What is needed: The records below are to be written out exactly, with every picture omitted.

[Start of Attachment]

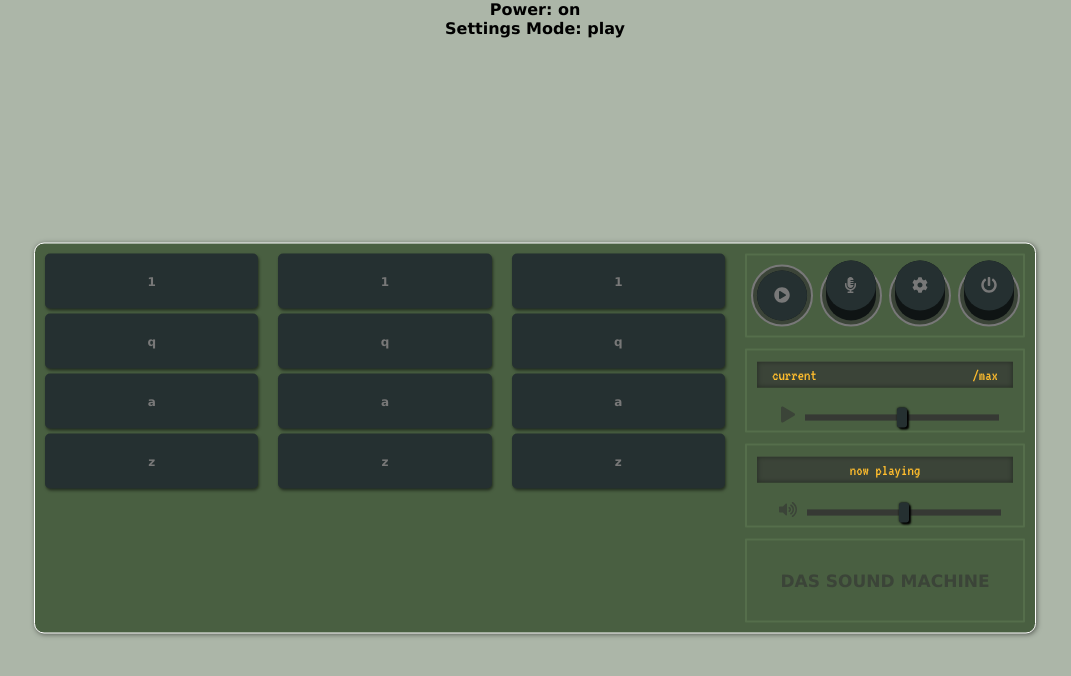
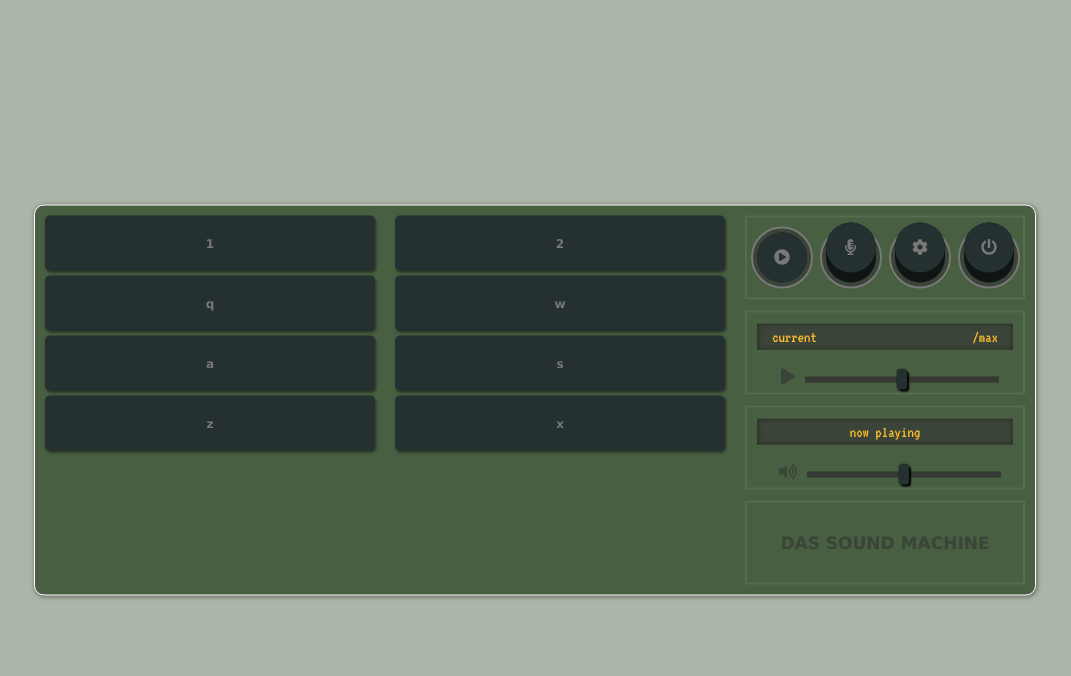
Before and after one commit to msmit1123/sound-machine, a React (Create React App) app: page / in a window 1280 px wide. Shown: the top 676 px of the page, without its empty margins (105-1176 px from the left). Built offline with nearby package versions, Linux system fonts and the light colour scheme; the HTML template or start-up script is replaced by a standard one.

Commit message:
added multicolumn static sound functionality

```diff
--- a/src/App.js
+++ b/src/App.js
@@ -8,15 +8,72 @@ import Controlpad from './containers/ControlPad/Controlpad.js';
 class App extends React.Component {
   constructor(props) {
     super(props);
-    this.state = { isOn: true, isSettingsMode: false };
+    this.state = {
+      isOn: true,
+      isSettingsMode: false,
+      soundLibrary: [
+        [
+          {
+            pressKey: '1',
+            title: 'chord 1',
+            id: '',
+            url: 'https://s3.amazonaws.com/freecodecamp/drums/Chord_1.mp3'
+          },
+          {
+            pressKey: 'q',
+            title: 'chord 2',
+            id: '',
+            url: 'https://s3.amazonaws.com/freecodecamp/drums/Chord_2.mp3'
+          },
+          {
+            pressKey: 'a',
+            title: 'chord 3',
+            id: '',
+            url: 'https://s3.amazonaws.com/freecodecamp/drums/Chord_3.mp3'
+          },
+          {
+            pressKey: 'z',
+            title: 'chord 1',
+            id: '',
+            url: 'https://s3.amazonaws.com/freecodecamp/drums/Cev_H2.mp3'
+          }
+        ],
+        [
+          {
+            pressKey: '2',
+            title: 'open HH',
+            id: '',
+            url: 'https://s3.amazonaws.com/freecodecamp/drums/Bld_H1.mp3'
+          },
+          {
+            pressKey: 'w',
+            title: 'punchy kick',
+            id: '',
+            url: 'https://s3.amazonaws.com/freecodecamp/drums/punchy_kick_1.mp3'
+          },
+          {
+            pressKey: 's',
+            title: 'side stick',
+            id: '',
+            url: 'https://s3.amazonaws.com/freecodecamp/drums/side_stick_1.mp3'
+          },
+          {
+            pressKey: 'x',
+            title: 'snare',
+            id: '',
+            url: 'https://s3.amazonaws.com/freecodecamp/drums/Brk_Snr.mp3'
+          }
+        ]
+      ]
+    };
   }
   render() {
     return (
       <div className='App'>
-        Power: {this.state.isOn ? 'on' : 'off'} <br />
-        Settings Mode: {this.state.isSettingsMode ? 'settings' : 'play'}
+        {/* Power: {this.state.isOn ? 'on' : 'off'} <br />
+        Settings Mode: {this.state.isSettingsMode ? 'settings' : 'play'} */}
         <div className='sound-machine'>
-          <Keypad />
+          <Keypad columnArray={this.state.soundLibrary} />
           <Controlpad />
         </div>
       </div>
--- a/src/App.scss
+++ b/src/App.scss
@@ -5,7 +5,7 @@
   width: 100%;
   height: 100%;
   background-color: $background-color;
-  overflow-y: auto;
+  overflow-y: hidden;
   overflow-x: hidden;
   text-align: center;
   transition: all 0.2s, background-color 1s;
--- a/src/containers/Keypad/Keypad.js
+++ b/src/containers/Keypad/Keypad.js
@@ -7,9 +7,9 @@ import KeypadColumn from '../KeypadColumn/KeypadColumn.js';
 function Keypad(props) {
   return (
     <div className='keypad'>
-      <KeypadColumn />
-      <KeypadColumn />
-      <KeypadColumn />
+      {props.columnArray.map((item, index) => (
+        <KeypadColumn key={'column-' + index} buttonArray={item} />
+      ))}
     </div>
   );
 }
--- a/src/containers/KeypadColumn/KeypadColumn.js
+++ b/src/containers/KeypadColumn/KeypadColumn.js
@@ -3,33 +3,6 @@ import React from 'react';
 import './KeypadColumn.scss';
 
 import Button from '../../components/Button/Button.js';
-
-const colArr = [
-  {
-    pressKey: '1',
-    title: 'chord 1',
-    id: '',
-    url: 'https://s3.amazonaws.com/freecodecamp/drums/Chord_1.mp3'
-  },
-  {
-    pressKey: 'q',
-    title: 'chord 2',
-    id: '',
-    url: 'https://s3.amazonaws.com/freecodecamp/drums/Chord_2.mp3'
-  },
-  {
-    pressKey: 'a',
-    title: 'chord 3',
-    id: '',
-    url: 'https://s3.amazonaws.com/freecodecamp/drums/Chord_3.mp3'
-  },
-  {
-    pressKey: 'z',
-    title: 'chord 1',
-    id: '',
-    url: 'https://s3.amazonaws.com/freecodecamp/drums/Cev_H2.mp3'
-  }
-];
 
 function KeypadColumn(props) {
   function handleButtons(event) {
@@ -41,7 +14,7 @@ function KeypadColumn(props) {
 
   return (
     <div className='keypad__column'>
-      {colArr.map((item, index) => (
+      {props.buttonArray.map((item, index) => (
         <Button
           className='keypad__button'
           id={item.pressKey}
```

[End of Attachment]

Your response:
Before and after one commit to msmit1123/sound-machine, a React (Create React App) app: page / in a window 1280 px wide. Shown: the top 676 px of the page, without its empty margins (105-1176 px from the left). Built offline with nearby package versions, Linux system fonts and the light colour scheme; the HTML template or start-up script is replaced by a standard one.

Commit message:
added multicolumn static sound functionality

```diff
--- a/src/App.js
+++ b/src/App.js
@@ -8,15 +8,72 @@ import Controlpad from './containers/ControlPad/Controlpad.js';
 class App extends React.Component {
   constructor(props) {
     super(props);
-    this.state = { isOn: true, isSettingsMode: false };
+    this.state = {
+      isOn: true,
+      isSettingsMode: false,
+      soundLibrary: [
+        [
+          {
+            pressKey: '1',
+            title: 'chord 1',
+            id: '',
+            url: 'https://s3.amazonaws.com/freecodecamp/drums/Chord_1.mp3'
+          },
+          {
+            pressKey: 'q',
+            title: 'chord 2',
+            id: '',
+            url: 'https://s3.amazonaws.com/freecodecamp/drums/Chord_2.mp3'
+          },
+          {
+            pressKey: 'a',
+            title: 'chord 3',
+            id: '',
+            url: 'https://s3.amazonaws.com/freecodecamp/drums/Chord_3.mp3'
+          },
+          {
+            pressKey: 'z',
+            title: 'chord 1',
+            id: '',
+            url: 'https://s3.amazonaws.com/freecodecamp/drums/Cev_H2.mp3'
+          }
+        ],
+        [
+          {
+            pressKey: '2',
+            title: 'open HH',
+            id: '',
+            url: 'https://s3.amazonaws.com/freecodecamp/drums/Bld_H1.mp3'
+          },
+          {
+            pressKey: 'w',
+            title: 'punchy kick',
+            id: '',
+            url: 'https://s3.amazonaws.com/freecodecamp/drums/punchy_kick_1.mp3'
+          },
+          {
+            pressKey: 's',
+            title: 'side stick',
+            id: '',
+            url: 'https://s3.amazonaws.com/freecodecamp/drums/side_stick_1.mp3'
+          },
+          {
+            pressKey: 'x',
+            title: 'snare',
+            id: '',
+            url: 'https://s3.amazonaws.com/freecodecamp/drums/Brk_Snr.mp3'
+          }
+        ]
+      ]
+    };
   }
   render() {
     return (
       <div className='App'>
-        Power: {this.state.isOn ? 'on' : 'off'} <br />
-        Settings Mode: {this.state.isSettingsMode ? 'settings' : 'play'}
+        {/* Power: {this.state.isOn ? 'on' : 'off'} <br />
+        Settings Mode: {this.state.isSettingsMode ? 'settings' : 'play'} */}
         <div className='sound-machine'>
-          <Keypad />
+          <Keypad columnArray={this.state.soundLibrary} />
           <Controlpad />
         </div>
       </div>
--- a/src/App.scss
+++ b/src/App.scss
@@ -5,7 +5,7 @@
   width: 100%;
   height: 100%;
   background-color: $background-color;
-  overflow-y: auto;
+  overflow-y: hidden;
   overflow-x: hidden;
   text-align: center;
   transition: all 0.2s, background-color 1s;
--- a/src/containers/Keypad/Keypad.js
+++ b/src/containers/Keypad/Keypad.js
@@ -7,9 +7,9 @@ import KeypadColumn from '../KeypadColumn/KeypadColumn.js';
 function Keypad(props) {
   return (
     <div className='keypad'>
-      <KeypadColumn />
-      <KeypadColumn />
-      <KeypadColumn />
+      {props.columnArray.map((item, index) => (
+        <KeypadColumn key={'column-' + index} buttonArray={item} />
+      ))}
     </div>
   );
 }
--- a/src/containers/KeypadColumn/KeypadColumn.js
+++ b/src/containers/KeypadColumn/KeypadColumn.js
@@ -3,33 +3,6 @@ import React from 'react';
 import './KeypadColumn.scss';
 
 import Button from '../../components/Button/Button.js';
-
-const colArr = [
-  {
-    pressKey: '1',
-    title: 'chord 1',
-    id: '',
-    url: 'https://s3.amazonaws.com/freecodecamp/drums/Chord_1.mp3'
-  },
-  {
-    pressKey: 'q',
-    title: 'chord 2',
-    id: '',
-    url: 'https://s3.amazonaws.com/freecodecamp/drums/Chord_2.mp3'
-  },
-  {
-    pressKey: 'a',
-    title: 'chord 3',
-    id: '',
-    url: 'https://s3.amazonaws.com/freecodecamp/drums/Chord_3.mp3'
-  },
-  {
-    pressKey: 'z',
-    title: 'chord 1',
-    id: '',
-    url: 'https://s3.amazonaws.com/freecodecamp/drums/Cev_H2.mp3'
-  }
-];
 
 function KeypadColumn(props) {
   function handleButtons(event) {
@@ -41,7 +14,7 @@ function KeypadColumn(props) {
 
   return (
     <div className='keypad__column'>
-      {colArr.map((item, index) => (
+      {props.buttonArray.map((item, index) => (
         <Button
           className='keypad__button'
           id={item.pressKey}
```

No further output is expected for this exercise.